#### [What this task involves]
Gather up every line from the entries below that uses the word "sister".

#### [Dataset extract]
—————
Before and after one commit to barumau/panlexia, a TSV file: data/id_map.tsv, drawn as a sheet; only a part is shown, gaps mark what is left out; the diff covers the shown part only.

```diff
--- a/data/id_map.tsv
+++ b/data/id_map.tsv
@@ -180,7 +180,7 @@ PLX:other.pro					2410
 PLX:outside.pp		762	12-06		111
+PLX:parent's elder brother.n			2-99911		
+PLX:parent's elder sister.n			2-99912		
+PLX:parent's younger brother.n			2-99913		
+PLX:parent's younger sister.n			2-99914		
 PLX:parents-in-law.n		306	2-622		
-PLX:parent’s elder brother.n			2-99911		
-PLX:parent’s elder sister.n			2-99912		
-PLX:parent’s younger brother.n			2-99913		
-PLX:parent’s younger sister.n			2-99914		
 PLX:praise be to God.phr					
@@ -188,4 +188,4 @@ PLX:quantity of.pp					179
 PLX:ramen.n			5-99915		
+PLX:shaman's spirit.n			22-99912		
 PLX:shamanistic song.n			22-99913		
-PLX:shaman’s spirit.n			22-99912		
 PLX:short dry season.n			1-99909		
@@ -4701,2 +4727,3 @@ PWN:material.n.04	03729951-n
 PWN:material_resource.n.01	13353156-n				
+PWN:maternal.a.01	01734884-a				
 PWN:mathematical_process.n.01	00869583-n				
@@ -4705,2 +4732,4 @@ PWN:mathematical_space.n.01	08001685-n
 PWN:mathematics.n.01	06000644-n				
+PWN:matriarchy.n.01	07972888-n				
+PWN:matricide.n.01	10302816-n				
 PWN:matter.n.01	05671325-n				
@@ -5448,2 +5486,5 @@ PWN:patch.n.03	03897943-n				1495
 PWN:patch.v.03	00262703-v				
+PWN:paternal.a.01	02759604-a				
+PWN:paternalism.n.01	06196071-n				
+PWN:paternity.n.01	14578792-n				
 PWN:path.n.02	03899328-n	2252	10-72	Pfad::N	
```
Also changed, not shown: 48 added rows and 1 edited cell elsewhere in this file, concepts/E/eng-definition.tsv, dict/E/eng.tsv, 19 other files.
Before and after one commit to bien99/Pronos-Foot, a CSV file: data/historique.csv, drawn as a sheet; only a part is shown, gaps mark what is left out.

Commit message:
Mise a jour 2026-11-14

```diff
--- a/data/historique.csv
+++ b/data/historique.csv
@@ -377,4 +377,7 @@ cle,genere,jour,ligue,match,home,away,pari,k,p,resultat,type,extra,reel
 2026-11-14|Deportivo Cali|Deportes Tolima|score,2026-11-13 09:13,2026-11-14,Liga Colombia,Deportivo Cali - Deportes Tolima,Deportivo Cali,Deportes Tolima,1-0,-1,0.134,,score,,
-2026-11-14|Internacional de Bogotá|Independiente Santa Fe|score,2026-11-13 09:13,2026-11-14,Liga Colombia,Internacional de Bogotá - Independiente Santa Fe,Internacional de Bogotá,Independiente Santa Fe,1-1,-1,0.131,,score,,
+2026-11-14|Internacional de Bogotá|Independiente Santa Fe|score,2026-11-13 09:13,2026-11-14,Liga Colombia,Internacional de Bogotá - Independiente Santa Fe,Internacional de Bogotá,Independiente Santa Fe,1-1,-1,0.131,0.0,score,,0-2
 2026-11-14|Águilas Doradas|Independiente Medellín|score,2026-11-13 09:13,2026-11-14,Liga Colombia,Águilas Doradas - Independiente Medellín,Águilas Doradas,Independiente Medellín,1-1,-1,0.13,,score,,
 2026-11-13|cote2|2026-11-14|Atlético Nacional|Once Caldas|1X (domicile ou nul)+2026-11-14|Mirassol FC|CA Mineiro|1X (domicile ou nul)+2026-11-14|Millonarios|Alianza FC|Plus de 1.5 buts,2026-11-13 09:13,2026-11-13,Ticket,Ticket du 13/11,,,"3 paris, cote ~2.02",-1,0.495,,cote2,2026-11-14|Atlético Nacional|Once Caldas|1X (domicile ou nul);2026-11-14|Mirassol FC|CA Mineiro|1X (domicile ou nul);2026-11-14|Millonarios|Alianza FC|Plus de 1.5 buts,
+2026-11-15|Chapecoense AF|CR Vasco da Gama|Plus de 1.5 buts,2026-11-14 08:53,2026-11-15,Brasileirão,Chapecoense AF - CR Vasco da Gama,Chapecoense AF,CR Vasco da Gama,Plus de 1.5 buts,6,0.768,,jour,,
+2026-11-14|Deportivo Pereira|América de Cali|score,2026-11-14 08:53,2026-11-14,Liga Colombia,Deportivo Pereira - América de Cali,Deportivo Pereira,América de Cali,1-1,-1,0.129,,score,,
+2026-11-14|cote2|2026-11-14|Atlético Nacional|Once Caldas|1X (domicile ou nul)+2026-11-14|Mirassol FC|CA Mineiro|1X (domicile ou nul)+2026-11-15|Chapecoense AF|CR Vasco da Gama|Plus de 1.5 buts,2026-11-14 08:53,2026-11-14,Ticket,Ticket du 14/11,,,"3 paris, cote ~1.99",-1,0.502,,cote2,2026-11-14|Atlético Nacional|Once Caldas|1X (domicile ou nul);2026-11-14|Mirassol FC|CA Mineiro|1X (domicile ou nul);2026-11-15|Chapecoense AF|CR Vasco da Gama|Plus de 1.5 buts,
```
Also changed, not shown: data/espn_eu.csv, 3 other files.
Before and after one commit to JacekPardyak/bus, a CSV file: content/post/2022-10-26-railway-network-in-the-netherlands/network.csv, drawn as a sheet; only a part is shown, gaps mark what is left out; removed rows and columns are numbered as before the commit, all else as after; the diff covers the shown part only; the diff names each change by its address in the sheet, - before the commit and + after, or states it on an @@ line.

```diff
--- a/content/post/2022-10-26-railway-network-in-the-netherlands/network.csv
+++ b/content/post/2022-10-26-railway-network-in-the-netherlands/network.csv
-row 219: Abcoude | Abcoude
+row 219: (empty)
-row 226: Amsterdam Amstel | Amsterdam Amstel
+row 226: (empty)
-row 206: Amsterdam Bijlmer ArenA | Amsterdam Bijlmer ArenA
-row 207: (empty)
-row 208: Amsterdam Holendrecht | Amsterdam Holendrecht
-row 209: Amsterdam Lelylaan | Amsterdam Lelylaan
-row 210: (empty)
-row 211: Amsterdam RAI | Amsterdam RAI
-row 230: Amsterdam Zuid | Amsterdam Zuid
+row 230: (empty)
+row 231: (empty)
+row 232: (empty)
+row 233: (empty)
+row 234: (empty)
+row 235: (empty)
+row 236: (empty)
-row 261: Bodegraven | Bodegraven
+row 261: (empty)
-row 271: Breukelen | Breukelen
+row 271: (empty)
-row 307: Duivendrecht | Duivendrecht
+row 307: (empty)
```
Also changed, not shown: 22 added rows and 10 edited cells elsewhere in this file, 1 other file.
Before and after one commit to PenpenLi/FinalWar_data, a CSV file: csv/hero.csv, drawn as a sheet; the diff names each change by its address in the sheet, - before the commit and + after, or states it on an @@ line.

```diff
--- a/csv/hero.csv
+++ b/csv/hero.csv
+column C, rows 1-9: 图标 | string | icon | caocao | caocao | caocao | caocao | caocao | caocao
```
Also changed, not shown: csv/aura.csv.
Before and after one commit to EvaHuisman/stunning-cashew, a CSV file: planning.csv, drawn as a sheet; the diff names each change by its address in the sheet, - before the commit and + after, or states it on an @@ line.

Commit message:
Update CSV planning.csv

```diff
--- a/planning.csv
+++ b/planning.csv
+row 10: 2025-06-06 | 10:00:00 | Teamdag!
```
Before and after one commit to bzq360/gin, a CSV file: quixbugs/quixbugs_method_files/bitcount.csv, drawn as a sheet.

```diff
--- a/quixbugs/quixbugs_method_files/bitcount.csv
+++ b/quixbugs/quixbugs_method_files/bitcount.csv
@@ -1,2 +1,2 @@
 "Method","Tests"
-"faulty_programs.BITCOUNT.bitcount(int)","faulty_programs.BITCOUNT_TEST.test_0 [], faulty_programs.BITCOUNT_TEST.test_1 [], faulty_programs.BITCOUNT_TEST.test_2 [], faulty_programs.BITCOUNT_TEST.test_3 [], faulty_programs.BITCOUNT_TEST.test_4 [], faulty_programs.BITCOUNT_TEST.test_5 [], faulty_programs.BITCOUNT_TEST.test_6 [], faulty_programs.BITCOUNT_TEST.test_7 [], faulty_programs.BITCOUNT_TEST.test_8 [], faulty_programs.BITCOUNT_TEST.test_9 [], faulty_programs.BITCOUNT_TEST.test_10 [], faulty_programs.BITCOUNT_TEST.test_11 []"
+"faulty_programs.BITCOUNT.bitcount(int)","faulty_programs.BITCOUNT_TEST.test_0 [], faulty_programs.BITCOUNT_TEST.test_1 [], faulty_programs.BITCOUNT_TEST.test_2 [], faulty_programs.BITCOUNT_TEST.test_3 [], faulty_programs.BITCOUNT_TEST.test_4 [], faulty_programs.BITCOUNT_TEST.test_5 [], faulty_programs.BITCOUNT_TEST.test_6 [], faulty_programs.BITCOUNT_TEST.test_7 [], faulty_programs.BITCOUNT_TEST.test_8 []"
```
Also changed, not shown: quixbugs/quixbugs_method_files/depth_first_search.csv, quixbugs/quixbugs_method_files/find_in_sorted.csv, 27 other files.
—————
#### [Solved problem]
+PLX:parent's elder sister.n			2-99912		
+PLX:parent's younger sister.n			2-99914		
-PLX:parent’s elder sister.n			2-99912		
-PLX:parent’s younger sister.n			2-99914		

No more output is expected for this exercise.